The Heat are going to have to figure out Kevin Durant quick, or else they could find themselves down 2-0 to a Thunder team that has shown no signs of slowing down, especially not in the fourth quarter.
Durant was the catalyst for a Game 1 win in Oklahoma City Tuesday night, with 17 of his 36 points coming in the fourth quarter. Russell Westbrook followed with 27 points and an impressive 11 assists, and LeBron James had 30 points, his highest point total in an NBA Finals game.
Unfortunately for James and the Heat, it wasn’t enough to beat the Thunder, who found themselves down by seven at halftime. It was all downhill from there, as the Heat were outscored 58-40 in the second half of the game, leading to a 105-94 Thunder win.
Dwyane Wade shot just 7 of 19 for the Heat, finishing with 19 points. Shane Battier stepped up and provided 17 points, hitting six of his nine shots; four of those were three-pointers.
Battier, along with Mario Chalmers, played a pivotal role in the game’s first quarter. Chalmers was effective, sinking a couple of three-pointers and hitting a 21-foot jumper.
However, he went silent in the second quarter, putting in only a single layup. It was much the same with Battier, who made all three of his three-point attempts in the first quarter, and followed that up with only four points in the second quarter.
The Heat struggled to stop the Thunder from getting good shots all night, something they’ll have to change for Game 2 tonight in Oklahoma City.
This time it is Dwyane Wade, not LeBron James, who is coming under fire for the Heat’s Game 1 loss, as no one, not even the most diehard LeBron haters, can blame James for the loss. James delivered one of his best playoff performances, whereas Wade extended his streak of making fewer than half of his shots in six straight games.
Wade entered the Finals averaging 22.9 points, 5.0 rebounds, 4.1 assists, 1.7 steals, 1.3 blocks and 39.1 minutes per game, partly due to his tendency to recover from low-point performances very quickly.
Thunder center Kendrick Perkins is well aware of what Wade can do.
“The scary thing about it is that he always bounces back,” Perkins told the Associated Press. “Like every time he struggles in one game, he bounced back with a 35- or 40-point game. We have to make sure we keep them taking contested [shots] and keep them out of the paint. They’re going to bounce back, but we’re going to bounce back also because we felt like we could have played much better, too.”

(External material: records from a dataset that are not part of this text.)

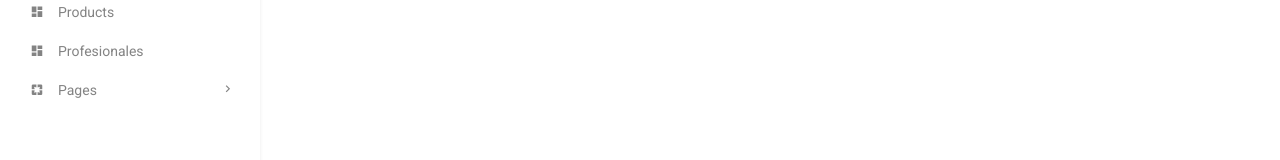
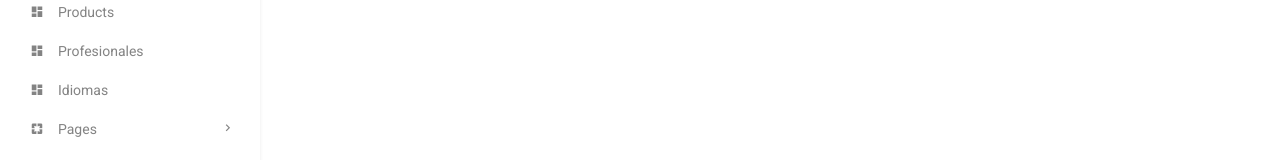
Before and after one commit to JonathanCevallos/react-remark-template, a React (Create React App) app: page /dashboard in a window 1280 px wide. Shown: the part 172-332 px from the top of the page. Built offline with nearby package versions, Linux system fonts and the light colour scheme.

Commit message:
Mesanje del commit

```diff
--- a/src/routers/Routers.jsx
+++ b/src/routers/Routers.jsx
@@ -1,4 +1,5 @@
 import { BrowserRouter as Router, Route, Routes } from "react-router-dom"
+import Idiomas from "../pages/Idiomas/Idiomas"
 import Login from "../pages/Login/Login"
 import NotFound from "../pages/NotFound/NotFound"
 import Products from "../pages/Products/Products"
@@ -13,6 +14,7 @@ const Routers = () => {
             <Route path="/dashboard/*" element={<Remark />} >
                <Route path="products" element={<Products />} />
                <Route path="profesionales" element={<Profesionales />} />
+               <Route path="idiomas" element={<Idiomas/>} />
             </Route>
             <Route path="/login" element={<Login />} />
             <Route path="*" element={<NotFound />} />
--- a/src/templates/remark/SidebarMenuLeft.jsx
+++ b/src/templates/remark/SidebarMenuLeft.jsx
@@ -24,6 +24,12 @@ const SidebarMenuLeft = () => {
                         <Link to="/dashboard/profesionales">
                            <i className="site-menu-icon md-view-dashboard" aria-hidden="true" />
                            <span className="site-menu-title">Profesionales</span>
+                        </Link>
+                     </li>
+                     <li className="site-menu-item">
+                        <Link to="/dashboard/idiomas">
+                           <i className="site-menu-icon md-view-dashboard" aria-hidden="true" />
+                           <span className="site-menu-title">Idiomas</span>
                         </Link>
                      </li>
                      <li className="site-menu-item has-sub">
@@ -64,6 +70,7 @@ const SidebarMenuLeft = () => {
                                        <span className="site-menu-title">503</span>
                                     </a>
                                  </li>
+
                               </ul>
                            </li>
                         </ul>
```
Also changed, not shown: 1 other file (tests, documents, lock files or other folders).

Wade does admit that he isn’t the same player he was back when the Heat won their last championship in 2006, however.
“I was 24 — totally different,” added Wade, 30. “I’m not that athletic as I was in 2006. But I still have something in me. I still have some left in me. I wish it was possible to stay at that same athleticism as I was at 24, but that’s not possible.”
Even if Wade did have an off shooting night in Game 1, it doesn’t change the fact that he is capable of putting up huge numbers at any time, something that worried fans and speculative media members seem to forget.
Wade’s teammate, Udonis Haslem, addressed the media about its criticism of Wade on Wednesday during a press conference.
“You all need to get off Dwyane, man,” Haslem said. “I don’t understand what people are talking about with Dwyane. We’re in the NBA Finals. I mean, how bad can he be playing? We didn’t get here without him. Dwyane’s fine. He’s still our guy. Y’all want to put the heat on somebody, put it on the Miami Heat. All of of us. Lay off Dwyane.”
He may not have performed as many expected he would in Game 1, but he’s dominated games before and he can certainly do it again. One thing’s for sure: watch out for Dwyane Wade.